Action item
Report the lines of the data below that contain the string "cells".

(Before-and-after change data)
::::::::::
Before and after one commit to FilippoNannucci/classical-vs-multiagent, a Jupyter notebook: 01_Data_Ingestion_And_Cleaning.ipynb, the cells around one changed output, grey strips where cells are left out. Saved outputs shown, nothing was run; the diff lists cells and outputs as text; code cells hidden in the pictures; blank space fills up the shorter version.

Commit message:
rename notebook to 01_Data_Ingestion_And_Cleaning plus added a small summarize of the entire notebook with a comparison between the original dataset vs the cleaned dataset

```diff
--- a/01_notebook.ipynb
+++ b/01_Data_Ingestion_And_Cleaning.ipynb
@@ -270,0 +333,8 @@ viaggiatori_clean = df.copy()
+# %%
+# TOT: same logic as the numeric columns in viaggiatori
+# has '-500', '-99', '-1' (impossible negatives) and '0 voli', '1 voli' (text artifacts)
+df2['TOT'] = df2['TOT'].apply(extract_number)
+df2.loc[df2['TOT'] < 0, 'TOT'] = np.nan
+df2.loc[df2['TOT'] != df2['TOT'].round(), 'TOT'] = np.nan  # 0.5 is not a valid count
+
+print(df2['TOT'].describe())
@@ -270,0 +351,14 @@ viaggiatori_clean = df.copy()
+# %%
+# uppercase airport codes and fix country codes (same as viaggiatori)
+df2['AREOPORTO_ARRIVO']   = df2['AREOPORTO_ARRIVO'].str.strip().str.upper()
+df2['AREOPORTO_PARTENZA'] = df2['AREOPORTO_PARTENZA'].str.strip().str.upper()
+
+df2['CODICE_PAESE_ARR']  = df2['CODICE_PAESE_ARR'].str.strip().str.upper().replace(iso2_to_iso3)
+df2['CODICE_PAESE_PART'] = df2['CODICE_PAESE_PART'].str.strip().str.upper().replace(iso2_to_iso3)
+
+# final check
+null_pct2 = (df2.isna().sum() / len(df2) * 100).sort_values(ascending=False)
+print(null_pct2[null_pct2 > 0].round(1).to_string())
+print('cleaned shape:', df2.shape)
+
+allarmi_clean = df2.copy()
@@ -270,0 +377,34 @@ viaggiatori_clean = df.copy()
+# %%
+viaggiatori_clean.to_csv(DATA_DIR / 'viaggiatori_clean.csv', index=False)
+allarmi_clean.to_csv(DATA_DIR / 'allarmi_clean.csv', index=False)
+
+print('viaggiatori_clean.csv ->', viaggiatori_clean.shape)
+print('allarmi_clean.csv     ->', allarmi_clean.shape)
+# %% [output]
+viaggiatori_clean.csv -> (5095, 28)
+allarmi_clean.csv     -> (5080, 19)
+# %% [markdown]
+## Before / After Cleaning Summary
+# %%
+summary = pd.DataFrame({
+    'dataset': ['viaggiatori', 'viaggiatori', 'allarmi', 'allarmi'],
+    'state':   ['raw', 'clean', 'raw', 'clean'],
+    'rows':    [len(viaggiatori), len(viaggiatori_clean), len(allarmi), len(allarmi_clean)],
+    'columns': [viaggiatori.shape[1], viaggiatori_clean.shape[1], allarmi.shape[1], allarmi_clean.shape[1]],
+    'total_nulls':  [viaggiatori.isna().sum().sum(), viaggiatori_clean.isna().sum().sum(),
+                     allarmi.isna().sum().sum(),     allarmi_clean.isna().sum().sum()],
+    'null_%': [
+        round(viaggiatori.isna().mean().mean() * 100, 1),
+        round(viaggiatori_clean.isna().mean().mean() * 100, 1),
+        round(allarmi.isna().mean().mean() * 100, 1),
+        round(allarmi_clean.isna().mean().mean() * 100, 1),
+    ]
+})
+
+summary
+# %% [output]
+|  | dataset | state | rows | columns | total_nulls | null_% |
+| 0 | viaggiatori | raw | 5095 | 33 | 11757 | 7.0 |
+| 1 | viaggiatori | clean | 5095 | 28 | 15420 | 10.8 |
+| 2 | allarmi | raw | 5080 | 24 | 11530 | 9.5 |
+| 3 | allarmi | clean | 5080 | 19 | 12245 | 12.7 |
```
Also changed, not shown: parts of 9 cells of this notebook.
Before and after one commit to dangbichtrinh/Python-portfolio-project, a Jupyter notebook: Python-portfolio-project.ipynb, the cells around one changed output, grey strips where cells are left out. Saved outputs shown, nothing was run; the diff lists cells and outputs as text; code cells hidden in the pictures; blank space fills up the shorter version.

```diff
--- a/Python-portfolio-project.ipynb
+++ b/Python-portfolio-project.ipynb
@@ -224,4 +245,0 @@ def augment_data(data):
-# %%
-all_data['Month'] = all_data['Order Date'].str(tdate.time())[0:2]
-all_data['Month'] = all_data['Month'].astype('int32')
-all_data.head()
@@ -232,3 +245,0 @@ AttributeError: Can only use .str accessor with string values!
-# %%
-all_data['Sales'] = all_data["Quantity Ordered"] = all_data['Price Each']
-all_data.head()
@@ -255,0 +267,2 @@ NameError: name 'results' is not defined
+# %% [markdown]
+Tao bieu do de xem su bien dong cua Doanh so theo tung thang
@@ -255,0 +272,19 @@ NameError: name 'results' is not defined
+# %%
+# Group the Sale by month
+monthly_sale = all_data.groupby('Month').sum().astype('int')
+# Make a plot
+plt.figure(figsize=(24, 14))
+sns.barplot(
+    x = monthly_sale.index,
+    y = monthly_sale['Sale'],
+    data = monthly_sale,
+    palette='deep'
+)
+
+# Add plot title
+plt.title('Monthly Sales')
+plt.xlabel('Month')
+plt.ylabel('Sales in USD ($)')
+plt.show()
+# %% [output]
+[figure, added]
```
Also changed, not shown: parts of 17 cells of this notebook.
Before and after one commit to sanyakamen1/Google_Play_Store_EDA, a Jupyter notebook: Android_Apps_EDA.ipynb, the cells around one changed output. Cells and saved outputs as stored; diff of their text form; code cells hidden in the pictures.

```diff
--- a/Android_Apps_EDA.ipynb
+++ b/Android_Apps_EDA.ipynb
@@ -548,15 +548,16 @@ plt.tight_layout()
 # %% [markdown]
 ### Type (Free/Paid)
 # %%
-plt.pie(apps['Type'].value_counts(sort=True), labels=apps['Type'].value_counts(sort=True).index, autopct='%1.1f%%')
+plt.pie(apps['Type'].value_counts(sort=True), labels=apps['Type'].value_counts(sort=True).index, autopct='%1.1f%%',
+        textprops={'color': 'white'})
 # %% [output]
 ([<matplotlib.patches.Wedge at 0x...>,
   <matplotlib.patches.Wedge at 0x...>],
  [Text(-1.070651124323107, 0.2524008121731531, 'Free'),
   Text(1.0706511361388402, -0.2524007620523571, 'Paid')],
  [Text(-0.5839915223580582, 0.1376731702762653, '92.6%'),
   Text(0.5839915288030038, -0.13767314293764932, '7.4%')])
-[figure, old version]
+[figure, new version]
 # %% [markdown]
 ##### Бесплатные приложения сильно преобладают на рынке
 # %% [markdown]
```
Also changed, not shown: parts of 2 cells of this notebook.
::::::::::
Solution for this problem
Before and after one commit to FilippoNannucci/classical-vs-multiagent, a Jupyter notebook: 01_Data_Ingestion_And_Cleaning.ipynb, the cells around one changed output, grey strips where cells are left out. Saved outputs shown, nothing was run; the diff lists cells and outputs as text; code cells hidden in the pictures; blank space fills up the shorter version.
Also changed, not shown: parts of 9 cells of this notebook.
Before and after one commit to dangbichtrinh/Python-portfolio-project, a Jupyter notebook: Python-portfolio-project.ipynb, the cells around one changed output, grey strips where cells are left out. Saved outputs shown, nothing was run; the diff lists cells and outputs as text; code cells hidden in the pictures; blank space fills up the shorter version.
Also changed, not shown: parts of 17 cells of this notebook.
Before and after one commit to sanyakamen1/Google_Play_Store_EDA, a Jupyter notebook: Android_Apps_EDA.ipynb, the cells around one changed output. Cells and saved outputs as stored; diff of their text form; code cells hidden in the pictures.
Also changed, not shown: parts of 2 cells of this notebook.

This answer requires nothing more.